*** Opening Input material ***

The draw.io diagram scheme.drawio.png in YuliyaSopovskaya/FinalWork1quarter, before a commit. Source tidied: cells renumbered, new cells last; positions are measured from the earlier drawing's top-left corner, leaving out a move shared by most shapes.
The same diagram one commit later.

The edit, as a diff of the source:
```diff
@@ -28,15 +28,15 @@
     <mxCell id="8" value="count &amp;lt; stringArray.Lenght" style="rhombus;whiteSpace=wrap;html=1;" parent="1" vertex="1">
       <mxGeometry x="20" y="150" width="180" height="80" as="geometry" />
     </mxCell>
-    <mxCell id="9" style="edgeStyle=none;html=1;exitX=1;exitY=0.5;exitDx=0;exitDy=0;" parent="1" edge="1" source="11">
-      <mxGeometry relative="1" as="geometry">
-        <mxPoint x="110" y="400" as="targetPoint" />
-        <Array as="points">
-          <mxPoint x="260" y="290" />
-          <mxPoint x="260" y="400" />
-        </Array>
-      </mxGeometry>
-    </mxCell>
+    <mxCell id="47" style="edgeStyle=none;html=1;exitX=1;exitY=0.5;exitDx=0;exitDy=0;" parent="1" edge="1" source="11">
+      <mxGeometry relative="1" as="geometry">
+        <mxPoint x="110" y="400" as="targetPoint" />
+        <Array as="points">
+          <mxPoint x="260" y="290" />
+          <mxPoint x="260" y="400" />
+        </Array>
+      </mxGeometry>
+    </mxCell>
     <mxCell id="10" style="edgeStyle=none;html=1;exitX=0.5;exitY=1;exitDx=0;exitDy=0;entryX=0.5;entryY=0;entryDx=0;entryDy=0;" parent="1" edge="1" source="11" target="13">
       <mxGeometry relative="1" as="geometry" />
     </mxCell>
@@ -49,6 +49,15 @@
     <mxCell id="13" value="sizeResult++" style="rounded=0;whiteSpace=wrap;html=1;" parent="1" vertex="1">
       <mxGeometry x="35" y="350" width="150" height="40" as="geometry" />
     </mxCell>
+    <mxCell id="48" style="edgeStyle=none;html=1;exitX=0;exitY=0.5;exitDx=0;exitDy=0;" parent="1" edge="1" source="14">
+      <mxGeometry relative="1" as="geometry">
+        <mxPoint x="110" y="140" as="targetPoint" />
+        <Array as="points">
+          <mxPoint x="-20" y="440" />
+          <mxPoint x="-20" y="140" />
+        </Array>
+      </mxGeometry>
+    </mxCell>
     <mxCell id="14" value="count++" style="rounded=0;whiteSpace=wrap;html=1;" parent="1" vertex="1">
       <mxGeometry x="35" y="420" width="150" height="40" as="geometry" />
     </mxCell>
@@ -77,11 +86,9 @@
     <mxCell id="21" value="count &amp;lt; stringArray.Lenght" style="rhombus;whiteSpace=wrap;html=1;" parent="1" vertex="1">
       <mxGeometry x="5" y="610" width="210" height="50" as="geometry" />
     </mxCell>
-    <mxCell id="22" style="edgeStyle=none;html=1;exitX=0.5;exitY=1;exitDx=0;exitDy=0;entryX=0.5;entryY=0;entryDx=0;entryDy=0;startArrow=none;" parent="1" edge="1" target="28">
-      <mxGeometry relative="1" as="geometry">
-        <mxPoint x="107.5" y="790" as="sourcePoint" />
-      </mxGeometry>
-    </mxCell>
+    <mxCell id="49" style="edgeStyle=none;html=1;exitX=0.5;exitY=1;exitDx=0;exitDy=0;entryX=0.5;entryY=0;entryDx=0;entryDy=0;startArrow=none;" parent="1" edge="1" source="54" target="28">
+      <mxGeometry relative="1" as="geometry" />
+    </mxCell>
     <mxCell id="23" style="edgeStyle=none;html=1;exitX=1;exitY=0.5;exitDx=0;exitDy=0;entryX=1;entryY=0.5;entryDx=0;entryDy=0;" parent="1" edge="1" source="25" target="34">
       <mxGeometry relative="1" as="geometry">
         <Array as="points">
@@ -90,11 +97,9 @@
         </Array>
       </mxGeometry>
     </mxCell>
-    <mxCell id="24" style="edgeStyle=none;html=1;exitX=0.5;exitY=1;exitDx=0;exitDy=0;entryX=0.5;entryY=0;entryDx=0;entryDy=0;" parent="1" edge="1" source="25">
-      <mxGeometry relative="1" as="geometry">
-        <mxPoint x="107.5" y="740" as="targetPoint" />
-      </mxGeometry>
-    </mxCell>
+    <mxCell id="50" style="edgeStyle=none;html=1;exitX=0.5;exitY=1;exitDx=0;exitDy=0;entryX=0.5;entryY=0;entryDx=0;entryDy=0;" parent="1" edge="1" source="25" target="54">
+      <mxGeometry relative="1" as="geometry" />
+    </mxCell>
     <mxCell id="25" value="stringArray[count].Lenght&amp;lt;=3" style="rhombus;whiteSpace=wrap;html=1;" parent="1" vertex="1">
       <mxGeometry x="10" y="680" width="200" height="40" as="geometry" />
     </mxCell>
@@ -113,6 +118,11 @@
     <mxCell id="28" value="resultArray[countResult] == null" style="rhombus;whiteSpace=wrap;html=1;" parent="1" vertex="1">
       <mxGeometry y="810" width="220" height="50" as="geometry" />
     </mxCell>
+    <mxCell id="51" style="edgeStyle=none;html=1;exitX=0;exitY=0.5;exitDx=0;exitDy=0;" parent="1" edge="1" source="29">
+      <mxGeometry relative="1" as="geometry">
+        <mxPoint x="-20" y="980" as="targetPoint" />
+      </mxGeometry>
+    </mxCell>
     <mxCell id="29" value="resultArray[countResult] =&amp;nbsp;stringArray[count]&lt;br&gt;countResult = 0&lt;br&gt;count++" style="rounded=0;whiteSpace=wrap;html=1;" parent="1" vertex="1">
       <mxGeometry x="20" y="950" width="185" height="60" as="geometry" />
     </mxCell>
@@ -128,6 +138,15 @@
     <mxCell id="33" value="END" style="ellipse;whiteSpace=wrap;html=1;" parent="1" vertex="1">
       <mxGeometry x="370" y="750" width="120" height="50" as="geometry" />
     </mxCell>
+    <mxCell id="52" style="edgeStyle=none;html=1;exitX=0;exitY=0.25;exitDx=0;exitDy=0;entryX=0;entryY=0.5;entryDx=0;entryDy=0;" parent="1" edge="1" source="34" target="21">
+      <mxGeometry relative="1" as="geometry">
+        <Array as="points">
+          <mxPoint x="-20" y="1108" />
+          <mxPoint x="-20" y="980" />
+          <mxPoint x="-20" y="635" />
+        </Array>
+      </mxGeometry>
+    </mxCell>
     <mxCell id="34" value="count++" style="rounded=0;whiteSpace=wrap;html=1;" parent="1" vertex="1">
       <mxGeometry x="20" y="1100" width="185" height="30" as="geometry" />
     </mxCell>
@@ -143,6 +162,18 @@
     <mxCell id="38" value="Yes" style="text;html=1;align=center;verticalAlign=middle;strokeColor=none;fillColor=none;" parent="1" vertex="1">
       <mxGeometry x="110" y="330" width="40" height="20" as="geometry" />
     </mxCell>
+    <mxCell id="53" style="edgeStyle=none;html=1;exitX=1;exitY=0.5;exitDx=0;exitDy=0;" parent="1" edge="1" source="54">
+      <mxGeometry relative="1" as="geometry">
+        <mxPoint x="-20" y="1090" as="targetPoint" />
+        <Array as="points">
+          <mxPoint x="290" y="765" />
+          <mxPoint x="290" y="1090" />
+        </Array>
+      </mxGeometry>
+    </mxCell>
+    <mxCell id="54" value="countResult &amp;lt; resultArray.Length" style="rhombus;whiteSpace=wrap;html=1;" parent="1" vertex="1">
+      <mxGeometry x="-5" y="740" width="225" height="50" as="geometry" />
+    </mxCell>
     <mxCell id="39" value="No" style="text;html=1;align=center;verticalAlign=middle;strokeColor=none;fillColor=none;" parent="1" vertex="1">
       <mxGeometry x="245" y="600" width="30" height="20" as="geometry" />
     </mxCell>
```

*** Closing Input material ***
*** Opening Input material ***

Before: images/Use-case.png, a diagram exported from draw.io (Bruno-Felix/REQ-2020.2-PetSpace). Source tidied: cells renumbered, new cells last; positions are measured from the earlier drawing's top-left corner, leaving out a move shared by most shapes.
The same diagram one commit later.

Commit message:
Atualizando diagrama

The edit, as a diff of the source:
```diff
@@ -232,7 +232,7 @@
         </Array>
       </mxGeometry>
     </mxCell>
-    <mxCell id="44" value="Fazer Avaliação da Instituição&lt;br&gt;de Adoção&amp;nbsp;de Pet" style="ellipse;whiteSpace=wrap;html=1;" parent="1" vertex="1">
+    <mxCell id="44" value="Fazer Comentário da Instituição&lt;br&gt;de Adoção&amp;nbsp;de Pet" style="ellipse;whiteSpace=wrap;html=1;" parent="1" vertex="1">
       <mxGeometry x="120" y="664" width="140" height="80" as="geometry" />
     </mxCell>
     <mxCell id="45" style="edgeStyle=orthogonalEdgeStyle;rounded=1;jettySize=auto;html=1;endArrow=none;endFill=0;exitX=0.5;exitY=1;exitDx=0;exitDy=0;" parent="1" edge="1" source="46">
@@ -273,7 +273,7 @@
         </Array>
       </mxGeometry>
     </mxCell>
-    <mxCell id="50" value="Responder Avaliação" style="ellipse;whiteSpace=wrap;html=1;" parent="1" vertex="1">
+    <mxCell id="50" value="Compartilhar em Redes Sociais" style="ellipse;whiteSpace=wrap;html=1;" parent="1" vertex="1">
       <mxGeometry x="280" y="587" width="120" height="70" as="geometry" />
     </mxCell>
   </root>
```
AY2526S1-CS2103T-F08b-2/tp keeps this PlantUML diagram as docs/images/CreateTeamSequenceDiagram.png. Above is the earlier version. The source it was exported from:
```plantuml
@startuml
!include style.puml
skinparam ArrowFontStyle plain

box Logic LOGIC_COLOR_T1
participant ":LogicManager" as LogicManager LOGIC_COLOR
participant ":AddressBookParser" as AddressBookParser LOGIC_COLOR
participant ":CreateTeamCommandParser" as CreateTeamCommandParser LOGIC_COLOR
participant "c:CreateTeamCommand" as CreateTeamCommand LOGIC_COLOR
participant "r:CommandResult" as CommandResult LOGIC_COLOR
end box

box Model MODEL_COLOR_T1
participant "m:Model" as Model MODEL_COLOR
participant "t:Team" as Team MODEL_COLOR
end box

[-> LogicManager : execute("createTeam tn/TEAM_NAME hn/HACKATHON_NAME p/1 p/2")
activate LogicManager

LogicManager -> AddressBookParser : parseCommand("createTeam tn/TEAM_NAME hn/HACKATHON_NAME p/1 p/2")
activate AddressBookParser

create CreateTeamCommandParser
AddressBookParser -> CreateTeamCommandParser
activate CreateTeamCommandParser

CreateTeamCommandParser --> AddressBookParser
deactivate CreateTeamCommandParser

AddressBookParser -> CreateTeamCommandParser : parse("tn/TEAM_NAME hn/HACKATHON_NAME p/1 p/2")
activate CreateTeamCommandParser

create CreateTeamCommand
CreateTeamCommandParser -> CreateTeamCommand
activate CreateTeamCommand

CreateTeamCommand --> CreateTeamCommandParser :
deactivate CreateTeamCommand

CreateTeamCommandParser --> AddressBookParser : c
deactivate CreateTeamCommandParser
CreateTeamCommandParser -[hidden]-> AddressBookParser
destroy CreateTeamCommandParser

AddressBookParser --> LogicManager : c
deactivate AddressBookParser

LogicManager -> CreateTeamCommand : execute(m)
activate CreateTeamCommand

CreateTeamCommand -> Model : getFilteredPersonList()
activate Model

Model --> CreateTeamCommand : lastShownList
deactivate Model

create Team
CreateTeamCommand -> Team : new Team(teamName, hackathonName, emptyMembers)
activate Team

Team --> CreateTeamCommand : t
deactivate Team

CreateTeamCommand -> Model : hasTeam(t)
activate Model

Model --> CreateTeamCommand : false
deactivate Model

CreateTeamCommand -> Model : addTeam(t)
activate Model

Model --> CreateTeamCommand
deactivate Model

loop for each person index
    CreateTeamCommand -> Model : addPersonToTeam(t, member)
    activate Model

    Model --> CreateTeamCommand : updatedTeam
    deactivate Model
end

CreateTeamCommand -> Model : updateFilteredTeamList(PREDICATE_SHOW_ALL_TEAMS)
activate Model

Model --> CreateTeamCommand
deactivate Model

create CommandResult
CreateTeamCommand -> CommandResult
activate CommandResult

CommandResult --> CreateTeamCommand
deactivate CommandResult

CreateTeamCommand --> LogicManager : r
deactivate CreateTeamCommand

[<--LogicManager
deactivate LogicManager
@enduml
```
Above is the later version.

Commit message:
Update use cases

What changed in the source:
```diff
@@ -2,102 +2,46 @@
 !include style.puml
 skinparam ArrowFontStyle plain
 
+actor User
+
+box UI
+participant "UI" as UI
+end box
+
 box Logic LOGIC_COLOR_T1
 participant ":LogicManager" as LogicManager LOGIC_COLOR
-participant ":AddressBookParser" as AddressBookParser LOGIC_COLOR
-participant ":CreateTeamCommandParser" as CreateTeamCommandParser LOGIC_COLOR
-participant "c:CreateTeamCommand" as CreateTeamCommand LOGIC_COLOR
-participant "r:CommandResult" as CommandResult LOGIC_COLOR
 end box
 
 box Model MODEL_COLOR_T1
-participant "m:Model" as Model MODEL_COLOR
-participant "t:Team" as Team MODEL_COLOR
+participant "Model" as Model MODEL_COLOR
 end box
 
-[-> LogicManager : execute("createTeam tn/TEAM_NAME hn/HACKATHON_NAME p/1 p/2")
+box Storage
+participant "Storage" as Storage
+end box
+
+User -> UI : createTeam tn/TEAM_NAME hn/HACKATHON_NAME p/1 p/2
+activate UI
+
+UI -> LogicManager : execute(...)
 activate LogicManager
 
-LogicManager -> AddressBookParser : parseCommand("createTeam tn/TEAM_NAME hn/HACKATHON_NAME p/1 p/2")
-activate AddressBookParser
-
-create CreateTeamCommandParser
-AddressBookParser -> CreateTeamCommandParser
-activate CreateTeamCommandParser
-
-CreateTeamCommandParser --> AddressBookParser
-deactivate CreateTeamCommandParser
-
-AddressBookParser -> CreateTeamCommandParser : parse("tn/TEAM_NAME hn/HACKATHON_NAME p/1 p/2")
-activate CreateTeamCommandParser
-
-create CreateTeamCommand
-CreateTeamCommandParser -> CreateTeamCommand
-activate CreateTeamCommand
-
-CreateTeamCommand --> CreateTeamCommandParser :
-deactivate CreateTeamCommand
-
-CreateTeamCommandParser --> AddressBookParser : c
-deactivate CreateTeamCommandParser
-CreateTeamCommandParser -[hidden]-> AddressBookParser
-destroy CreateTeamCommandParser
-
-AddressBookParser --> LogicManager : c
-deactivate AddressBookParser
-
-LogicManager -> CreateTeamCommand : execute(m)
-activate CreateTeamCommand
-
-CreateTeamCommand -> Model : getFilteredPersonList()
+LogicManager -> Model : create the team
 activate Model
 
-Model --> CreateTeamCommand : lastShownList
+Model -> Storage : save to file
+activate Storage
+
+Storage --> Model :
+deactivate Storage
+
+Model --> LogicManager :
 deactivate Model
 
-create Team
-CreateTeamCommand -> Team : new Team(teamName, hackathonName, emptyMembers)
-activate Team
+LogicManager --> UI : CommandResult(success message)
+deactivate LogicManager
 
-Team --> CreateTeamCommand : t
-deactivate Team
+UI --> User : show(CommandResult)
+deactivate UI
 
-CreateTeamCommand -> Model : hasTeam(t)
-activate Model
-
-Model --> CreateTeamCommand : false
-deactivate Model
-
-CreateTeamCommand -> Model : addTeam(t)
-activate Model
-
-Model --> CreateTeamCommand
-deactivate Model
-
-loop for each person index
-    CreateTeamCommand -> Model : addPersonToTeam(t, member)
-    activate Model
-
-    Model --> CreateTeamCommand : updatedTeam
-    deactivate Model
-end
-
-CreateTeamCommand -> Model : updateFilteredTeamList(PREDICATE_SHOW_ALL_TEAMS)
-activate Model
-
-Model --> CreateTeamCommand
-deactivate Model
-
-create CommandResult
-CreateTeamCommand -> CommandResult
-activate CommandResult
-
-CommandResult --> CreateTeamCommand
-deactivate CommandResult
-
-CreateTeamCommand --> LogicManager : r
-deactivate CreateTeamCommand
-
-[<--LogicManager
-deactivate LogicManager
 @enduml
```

*** Closing Input material ***
*** Opening Input material ***

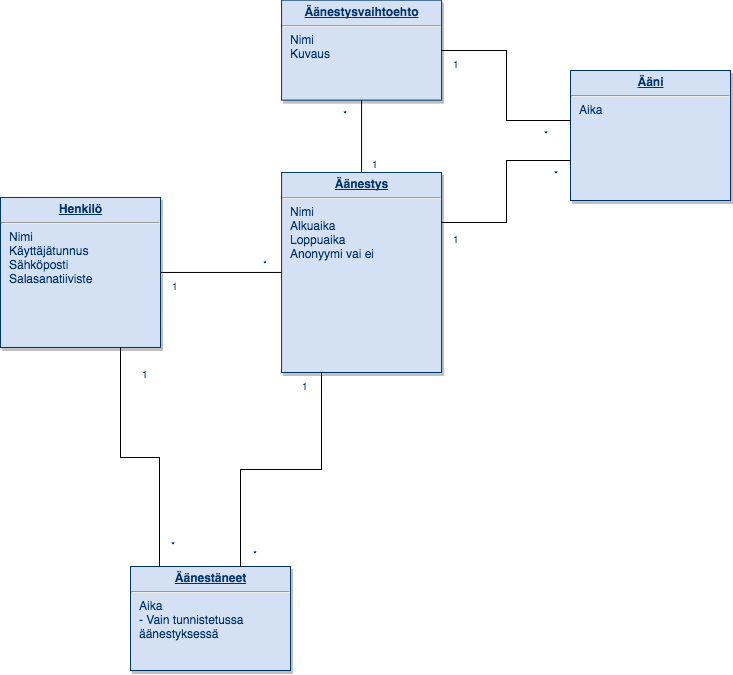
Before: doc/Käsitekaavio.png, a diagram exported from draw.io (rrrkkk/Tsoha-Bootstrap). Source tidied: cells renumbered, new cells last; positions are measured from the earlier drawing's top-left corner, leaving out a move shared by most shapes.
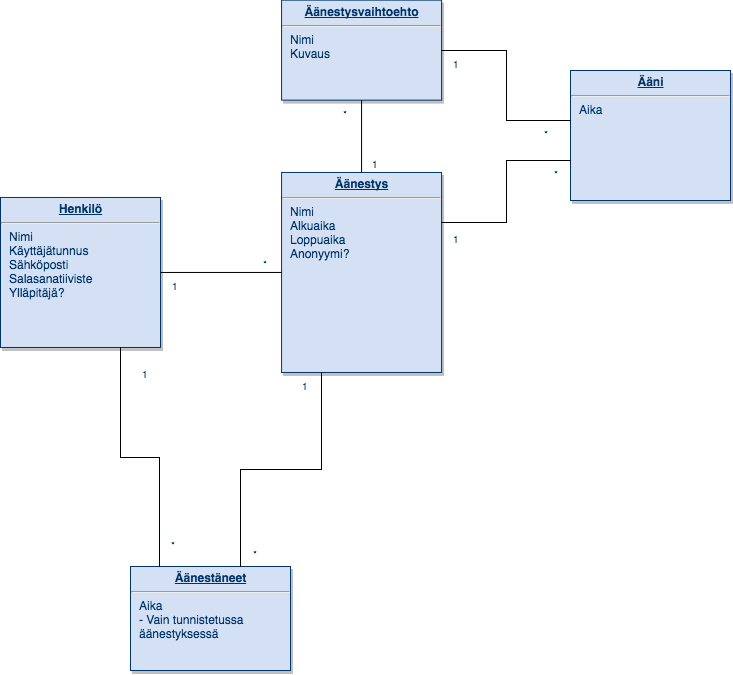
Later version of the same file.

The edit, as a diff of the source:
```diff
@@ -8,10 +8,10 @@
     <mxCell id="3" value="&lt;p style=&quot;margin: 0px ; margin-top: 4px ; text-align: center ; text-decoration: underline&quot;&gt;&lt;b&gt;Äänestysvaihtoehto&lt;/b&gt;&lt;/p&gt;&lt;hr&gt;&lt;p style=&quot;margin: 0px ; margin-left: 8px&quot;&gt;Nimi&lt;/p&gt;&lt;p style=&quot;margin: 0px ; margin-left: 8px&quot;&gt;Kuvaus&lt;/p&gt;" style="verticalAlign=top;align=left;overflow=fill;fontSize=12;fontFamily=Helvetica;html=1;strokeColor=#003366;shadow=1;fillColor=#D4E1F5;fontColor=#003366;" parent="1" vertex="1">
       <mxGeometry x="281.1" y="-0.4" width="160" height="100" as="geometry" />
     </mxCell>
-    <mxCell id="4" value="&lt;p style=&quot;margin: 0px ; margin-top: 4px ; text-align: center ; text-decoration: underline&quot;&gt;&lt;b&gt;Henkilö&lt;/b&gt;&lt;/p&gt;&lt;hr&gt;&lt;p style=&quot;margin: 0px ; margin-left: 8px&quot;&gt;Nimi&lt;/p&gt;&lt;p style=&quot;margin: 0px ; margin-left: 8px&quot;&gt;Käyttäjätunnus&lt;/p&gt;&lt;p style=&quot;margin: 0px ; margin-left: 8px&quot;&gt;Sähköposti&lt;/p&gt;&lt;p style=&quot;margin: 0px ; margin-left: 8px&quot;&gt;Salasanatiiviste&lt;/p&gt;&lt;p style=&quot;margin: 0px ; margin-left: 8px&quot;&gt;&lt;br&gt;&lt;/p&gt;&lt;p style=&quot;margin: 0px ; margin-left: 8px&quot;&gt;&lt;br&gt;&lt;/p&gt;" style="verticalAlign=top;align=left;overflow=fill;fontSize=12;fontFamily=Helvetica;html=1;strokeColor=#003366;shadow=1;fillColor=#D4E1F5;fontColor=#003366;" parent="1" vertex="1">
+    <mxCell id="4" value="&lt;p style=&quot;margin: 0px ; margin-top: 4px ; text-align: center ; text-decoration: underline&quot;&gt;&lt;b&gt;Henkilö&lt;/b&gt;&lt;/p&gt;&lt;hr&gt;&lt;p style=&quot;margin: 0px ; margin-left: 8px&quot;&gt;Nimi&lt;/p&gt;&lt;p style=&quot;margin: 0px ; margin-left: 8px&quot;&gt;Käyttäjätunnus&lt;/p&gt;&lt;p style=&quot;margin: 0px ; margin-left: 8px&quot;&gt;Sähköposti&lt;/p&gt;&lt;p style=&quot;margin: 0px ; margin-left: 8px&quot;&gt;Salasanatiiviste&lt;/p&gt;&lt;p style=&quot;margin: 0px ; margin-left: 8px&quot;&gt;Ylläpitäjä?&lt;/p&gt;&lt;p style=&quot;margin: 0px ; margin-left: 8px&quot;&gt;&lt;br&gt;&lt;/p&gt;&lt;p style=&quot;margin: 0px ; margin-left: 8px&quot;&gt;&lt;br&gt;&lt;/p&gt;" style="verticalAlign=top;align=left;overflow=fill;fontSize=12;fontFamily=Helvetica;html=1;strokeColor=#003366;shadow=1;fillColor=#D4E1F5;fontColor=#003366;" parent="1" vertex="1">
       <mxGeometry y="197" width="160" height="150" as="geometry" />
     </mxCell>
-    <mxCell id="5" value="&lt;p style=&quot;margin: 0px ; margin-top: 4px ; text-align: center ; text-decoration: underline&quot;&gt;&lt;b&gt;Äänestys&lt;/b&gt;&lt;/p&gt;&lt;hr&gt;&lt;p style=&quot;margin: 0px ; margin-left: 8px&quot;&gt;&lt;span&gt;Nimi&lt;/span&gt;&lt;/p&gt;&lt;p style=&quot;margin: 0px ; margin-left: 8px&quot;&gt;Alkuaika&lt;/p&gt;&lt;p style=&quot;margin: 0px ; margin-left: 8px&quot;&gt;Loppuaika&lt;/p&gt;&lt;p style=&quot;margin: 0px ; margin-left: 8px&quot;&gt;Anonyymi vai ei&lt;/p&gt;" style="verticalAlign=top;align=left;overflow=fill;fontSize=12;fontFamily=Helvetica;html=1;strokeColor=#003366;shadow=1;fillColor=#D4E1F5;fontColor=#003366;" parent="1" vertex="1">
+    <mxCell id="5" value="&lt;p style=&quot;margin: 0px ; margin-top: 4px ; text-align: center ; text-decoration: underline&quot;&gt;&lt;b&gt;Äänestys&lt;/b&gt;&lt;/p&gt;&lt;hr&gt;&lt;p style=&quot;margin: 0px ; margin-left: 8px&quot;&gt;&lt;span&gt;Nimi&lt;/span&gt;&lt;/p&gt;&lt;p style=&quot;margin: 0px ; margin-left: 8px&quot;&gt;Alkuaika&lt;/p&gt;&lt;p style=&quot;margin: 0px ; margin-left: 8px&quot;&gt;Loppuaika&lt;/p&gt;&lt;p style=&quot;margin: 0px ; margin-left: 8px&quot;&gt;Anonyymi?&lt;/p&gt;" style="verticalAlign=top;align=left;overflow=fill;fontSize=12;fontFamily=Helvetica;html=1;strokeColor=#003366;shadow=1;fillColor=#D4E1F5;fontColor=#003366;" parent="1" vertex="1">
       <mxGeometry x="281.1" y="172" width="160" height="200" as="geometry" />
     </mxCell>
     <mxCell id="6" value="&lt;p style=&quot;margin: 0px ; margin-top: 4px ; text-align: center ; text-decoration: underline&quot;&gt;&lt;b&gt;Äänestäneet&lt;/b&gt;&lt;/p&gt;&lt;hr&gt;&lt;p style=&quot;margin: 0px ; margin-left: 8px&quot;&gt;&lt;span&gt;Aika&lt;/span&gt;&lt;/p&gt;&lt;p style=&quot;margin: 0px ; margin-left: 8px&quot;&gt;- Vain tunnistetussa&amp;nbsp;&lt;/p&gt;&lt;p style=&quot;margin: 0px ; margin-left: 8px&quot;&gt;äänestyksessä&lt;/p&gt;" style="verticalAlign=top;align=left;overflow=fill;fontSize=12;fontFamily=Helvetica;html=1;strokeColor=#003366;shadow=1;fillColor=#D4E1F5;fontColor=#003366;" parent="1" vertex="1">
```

*** Closing Input material ***

**Assignment:**
When a line among the entries above contains "from", copy it.

**Solution for this task:**
The draw.io diagram scheme.drawio.png in YuliyaSopovskaya/FinalWork1quarter, before a commit. Source tidied: cells renumbered, new cells last; positions are measured from the earlier drawing's top-left corner, leaving out a move shared by most shapes.
Before: images/Use-case.png, a diagram exported from draw.io (Bruno-Felix/REQ-2020.2-PetSpace). Source tidied: cells renumbered, new cells last; positions are measured from the earlier drawing's top-left corner, leaving out a move shared by most shapes.
AY2526S1-CS2103T-F08b-2/tp keeps this PlantUML diagram as docs/images/CreateTeamSequenceDiagram.png. Above is the earlier version. The source it was exported from:
Before: doc/Käsitekaavio.png, a diagram exported from draw.io (rrrkkk/Tsoha-Bootstrap). Source tidied: cells renumbered, new cells last; positions are measured from the earlier drawing's top-left corner, leaving out a move shared by most shapes.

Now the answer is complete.